-- Supplied data follows --

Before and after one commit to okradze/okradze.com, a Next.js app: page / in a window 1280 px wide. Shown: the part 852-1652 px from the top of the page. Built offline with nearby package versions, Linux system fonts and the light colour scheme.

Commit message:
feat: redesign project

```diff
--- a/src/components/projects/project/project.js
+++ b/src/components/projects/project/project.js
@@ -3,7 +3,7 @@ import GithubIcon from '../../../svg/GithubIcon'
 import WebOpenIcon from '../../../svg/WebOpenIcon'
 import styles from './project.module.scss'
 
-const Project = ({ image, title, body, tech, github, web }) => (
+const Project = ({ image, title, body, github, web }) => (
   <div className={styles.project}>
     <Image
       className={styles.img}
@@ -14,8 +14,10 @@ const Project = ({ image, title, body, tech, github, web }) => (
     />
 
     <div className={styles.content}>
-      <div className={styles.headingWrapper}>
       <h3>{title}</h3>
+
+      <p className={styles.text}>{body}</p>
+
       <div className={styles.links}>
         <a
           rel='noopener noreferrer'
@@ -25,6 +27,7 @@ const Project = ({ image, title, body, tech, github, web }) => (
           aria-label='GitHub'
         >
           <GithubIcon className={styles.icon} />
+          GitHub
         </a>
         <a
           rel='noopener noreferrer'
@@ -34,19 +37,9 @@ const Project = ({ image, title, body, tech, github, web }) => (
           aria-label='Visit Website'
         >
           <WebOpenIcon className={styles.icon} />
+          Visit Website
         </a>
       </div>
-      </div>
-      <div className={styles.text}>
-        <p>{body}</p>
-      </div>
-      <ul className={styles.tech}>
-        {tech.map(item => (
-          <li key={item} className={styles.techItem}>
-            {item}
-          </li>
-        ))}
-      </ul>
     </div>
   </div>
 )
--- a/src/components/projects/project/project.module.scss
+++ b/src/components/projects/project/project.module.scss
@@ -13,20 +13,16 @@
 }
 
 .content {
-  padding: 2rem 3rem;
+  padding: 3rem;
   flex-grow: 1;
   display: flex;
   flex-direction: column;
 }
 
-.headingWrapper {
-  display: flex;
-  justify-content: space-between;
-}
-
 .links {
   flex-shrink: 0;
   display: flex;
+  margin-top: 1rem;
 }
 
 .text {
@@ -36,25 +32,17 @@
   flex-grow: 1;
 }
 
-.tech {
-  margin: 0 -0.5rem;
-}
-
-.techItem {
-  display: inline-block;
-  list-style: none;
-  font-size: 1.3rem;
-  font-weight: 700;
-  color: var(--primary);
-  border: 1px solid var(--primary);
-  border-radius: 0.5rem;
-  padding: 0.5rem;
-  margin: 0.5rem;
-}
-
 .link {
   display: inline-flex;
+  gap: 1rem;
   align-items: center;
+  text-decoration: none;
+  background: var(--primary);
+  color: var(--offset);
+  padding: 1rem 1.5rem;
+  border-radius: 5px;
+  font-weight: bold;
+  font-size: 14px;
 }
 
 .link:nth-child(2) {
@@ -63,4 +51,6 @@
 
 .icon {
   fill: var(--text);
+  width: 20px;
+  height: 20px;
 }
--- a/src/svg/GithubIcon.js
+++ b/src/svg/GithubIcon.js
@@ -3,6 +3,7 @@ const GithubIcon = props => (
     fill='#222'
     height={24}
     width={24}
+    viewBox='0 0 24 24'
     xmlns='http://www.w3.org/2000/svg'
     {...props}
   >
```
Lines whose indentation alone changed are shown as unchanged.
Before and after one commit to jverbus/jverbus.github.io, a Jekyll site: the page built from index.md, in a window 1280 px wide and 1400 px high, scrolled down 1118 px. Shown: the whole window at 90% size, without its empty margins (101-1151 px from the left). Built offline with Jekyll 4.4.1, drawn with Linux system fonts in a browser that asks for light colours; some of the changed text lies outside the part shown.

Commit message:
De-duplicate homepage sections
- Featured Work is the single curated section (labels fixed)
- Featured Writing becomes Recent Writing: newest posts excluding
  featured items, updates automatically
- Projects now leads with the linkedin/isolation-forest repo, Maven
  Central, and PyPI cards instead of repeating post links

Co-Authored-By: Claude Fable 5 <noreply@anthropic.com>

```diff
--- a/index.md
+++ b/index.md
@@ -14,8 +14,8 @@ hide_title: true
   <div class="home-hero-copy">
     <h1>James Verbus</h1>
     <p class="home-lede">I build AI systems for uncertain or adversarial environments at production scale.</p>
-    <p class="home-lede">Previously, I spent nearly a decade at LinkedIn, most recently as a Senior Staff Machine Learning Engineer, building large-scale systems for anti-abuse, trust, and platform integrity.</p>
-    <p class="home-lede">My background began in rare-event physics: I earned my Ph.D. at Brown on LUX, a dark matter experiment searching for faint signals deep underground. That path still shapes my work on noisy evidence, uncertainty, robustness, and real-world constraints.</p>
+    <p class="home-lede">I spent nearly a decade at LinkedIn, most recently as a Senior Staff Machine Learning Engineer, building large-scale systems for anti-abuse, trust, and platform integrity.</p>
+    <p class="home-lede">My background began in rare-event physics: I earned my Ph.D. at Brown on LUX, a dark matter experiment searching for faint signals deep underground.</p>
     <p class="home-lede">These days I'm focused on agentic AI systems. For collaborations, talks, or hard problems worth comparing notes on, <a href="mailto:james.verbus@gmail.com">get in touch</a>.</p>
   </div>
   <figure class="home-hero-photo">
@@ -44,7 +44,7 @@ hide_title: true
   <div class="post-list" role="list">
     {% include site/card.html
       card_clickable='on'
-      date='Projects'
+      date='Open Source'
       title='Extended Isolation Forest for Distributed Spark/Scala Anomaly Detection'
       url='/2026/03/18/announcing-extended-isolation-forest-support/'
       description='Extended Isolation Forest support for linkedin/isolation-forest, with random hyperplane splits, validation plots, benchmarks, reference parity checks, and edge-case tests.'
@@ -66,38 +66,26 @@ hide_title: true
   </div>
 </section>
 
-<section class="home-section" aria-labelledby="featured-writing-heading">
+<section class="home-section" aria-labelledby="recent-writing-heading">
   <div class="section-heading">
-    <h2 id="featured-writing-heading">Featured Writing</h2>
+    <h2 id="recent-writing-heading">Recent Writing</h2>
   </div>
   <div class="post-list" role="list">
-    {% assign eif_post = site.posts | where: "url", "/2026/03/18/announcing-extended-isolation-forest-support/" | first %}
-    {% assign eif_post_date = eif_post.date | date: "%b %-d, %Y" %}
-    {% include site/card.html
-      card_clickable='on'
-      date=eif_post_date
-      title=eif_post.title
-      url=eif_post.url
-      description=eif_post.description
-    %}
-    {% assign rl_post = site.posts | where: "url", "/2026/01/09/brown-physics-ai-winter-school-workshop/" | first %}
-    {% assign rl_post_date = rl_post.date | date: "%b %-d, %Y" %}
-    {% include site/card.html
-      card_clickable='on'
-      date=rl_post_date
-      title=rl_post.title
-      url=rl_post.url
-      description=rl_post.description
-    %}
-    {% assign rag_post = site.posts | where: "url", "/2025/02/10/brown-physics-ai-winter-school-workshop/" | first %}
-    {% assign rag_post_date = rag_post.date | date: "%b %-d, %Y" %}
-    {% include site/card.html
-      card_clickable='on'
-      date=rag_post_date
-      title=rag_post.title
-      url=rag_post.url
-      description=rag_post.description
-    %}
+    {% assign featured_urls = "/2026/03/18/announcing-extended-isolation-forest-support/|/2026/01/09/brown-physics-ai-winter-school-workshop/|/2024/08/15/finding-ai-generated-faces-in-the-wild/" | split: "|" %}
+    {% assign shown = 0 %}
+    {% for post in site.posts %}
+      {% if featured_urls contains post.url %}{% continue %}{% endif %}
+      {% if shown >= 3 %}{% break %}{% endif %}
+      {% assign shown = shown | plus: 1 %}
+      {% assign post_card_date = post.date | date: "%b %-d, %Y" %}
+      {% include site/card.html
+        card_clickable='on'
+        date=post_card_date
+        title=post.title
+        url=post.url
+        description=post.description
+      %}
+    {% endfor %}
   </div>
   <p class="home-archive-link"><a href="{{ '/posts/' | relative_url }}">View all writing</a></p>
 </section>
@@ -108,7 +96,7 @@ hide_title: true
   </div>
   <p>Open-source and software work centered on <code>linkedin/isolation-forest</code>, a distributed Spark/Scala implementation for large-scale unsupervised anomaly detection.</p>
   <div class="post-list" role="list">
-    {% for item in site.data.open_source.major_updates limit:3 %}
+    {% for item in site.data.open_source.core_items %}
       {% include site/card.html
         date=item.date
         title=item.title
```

-- Supplied data concluded --

__What to work on__. Copy out each line of the entries where the word "with" is found.

__Task result__.
Before and after one commit to okradze/okradze.com, a Next.js app: page / in a window 1280 px wide. Shown: the part 852-1652 px from the top of the page. Built offline with nearby package versions, Linux system fonts and the light colour scheme.
Before and after one commit to jverbus/jverbus.github.io, a Jekyll site: the page built from index.md, in a window 1280 px wide and 1400 px high, scrolled down 1118 px. Shown: the whole window at 90% size, without its empty margins (101-1151 px from the left). Built offline with Jekyll 4.4.1, drawn with Linux system fonts in a browser that asks for light colours; some of the changed text lies outside the part shown.
- Projects now leads with the linkedin/isolation-forest repo, Maven
       description='Extended Isolation Forest support for linkedin/isolation-forest, with random hyperplane splits, validation plots, benchmarks, reference parity checks, and edge-case tests.'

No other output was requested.